# [Problem details]
The records under this task must be duplicated exactly.

# [Material for the task]
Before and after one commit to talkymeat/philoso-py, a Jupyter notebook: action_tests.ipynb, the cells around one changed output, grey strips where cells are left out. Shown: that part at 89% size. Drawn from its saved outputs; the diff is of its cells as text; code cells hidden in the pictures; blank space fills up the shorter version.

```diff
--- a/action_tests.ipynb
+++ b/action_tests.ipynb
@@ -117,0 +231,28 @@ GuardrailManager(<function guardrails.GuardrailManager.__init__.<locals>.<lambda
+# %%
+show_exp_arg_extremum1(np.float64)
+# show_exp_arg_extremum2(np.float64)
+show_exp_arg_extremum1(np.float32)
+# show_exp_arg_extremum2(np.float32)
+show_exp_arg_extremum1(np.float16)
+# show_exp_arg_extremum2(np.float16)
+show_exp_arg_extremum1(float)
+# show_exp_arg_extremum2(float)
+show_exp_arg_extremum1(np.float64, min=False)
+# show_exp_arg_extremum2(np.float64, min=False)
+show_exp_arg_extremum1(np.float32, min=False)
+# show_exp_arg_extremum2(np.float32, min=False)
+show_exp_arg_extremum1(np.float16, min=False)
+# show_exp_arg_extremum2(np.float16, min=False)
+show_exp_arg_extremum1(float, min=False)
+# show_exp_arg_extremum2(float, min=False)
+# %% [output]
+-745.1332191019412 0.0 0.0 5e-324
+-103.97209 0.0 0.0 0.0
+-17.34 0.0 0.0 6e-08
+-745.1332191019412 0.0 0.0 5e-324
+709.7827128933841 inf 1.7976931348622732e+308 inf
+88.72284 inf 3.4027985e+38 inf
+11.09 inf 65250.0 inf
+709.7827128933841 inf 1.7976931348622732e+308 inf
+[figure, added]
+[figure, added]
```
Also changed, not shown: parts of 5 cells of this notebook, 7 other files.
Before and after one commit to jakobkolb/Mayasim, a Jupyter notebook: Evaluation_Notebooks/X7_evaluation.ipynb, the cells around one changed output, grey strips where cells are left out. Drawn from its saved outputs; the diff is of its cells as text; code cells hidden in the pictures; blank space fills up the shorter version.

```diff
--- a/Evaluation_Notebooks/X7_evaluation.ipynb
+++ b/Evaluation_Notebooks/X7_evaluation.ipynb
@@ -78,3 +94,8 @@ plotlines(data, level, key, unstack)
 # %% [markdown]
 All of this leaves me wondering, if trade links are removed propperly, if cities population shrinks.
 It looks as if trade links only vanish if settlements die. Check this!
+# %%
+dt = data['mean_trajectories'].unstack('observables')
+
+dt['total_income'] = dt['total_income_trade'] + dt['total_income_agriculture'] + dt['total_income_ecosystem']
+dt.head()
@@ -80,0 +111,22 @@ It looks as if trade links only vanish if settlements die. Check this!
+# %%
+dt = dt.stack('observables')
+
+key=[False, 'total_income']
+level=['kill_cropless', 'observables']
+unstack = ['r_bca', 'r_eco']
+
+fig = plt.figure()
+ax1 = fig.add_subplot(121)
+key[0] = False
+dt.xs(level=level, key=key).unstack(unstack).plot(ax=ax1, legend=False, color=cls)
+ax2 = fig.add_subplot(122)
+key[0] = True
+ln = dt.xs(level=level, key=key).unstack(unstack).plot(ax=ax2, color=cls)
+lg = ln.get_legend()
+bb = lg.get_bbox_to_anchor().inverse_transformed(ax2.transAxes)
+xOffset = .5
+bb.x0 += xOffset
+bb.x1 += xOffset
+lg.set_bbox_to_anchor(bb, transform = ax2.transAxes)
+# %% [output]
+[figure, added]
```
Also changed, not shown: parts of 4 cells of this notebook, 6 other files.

# [Solution to this task]
Before and after one commit to talkymeat/philoso-py, a Jupyter notebook: action_tests.ipynb, the cells around one changed output, grey strips where cells are left out. Shown: that part at 89% size. Drawn from its saved outputs; the diff is of its cells as text; code cells hidden in the pictures; blank space fills up the shorter version.

```diff
--- a/action_tests.ipynb
+++ b/action_tests.ipynb
@@ -117,0 +231,28 @@ GuardrailManager(<function guardrails.GuardrailManager.__init__.<locals>.<lambda
+# %%
+show_exp_arg_extremum1(np.float64)
+# show_exp_arg_extremum2(np.float64)
+show_exp_arg_extremum1(np.float32)
+# show_exp_arg_extremum2(np.float32)
+show_exp_arg_extremum1(np.float16)
+# show_exp_arg_extremum2(np.float16)
+show_exp_arg_extremum1(float)
+# show_exp_arg_extremum2(float)
+show_exp_arg_extremum1(np.float64, min=False)
+# show_exp_arg_extremum2(np.float64, min=False)
+show_exp_arg_extremum1(np.float32, min=False)
+# show_exp_arg_extremum2(np.float32, min=False)
+show_exp_arg_extremum1(np.float16, min=False)
+# show_exp_arg_extremum2(np.float16, min=False)
+show_exp_arg_extremum1(float, min=False)
+# show_exp_arg_extremum2(float, min=False)
+# %% [output]
+-745.1332191019412 0.0 0.0 5e-324
+-103.97209 0.0 0.0 0.0
+-17.34 0.0 0.0 6e-08
+-745.1332191019412 0.0 0.0 5e-324
+709.7827128933841 inf 1.7976931348622732e+308 inf
+88.72284 inf 3.4027985e+38 inf
+11.09 inf 65250.0 inf
+709.7827128933841 inf 1.7976931348622732e+308 inf
+[figure, added]
+[figure, added]
```
Also changed, not shown: parts of 5 cells of this notebook, 7 other files.
Before and after one commit to jakobkolb/Mayasim, a Jupyter notebook: Evaluation_Notebooks/X7_evaluation.ipynb, the cells around one changed output, grey strips where cells are left out. Drawn from its saved outputs; the diff is of its cells as text; code cells hidden in the pictures; blank space fills up the shorter version.

```diff
--- a/Evaluation_Notebooks/X7_evaluation.ipynb
+++ b/Evaluation_Notebooks/X7_evaluation.ipynb
@@ -78,3 +94,8 @@ plotlines(data, level, key, unstack)
 # %% [markdown]
 All of this leaves me wondering, if trade links are removed propperly, if cities population shrinks.
 It looks as if trade links only vanish if settlements die. Check this!
+# %%
+dt = data['mean_trajectories'].unstack('observables')
+
+dt['total_income'] = dt['total_income_trade'] + dt['total_income_agriculture'] + dt['total_income_ecosystem']
+dt.head()
@@ -80,0 +111,22 @@ It looks as if trade links only vanish if settlements die. Check this!
+# %%
+dt = dt.stack('observables')
+
+key=[False, 'total_income']
+level=['kill_cropless', 'observables']
+unstack = ['r_bca', 'r_eco']
+
+fig = plt.figure()
+ax1 = fig.add_subplot(121)
+key[0] = False
+dt.xs(level=level, key=key).unstack(unstack).plot(ax=ax1, legend=False, color=cls)
+ax2 = fig.add_subplot(122)
+key[0] = True
+ln = dt.xs(level=level, key=key).unstack(unstack).plot(ax=ax2, color=cls)
+lg = ln.get_legend()
+bb = lg.get_bbox_to_anchor().inverse_transformed(ax2.transAxes)
+xOffset = .5
+bb.x0 += xOffset
+bb.x1 += xOffset
+lg.set_bbox_to_anchor(bb, transform = ax2.transAxes)
+# %% [output]
+[figure, added]
```
Also changed, not shown: parts of 4 cells of this notebook, 6 other files.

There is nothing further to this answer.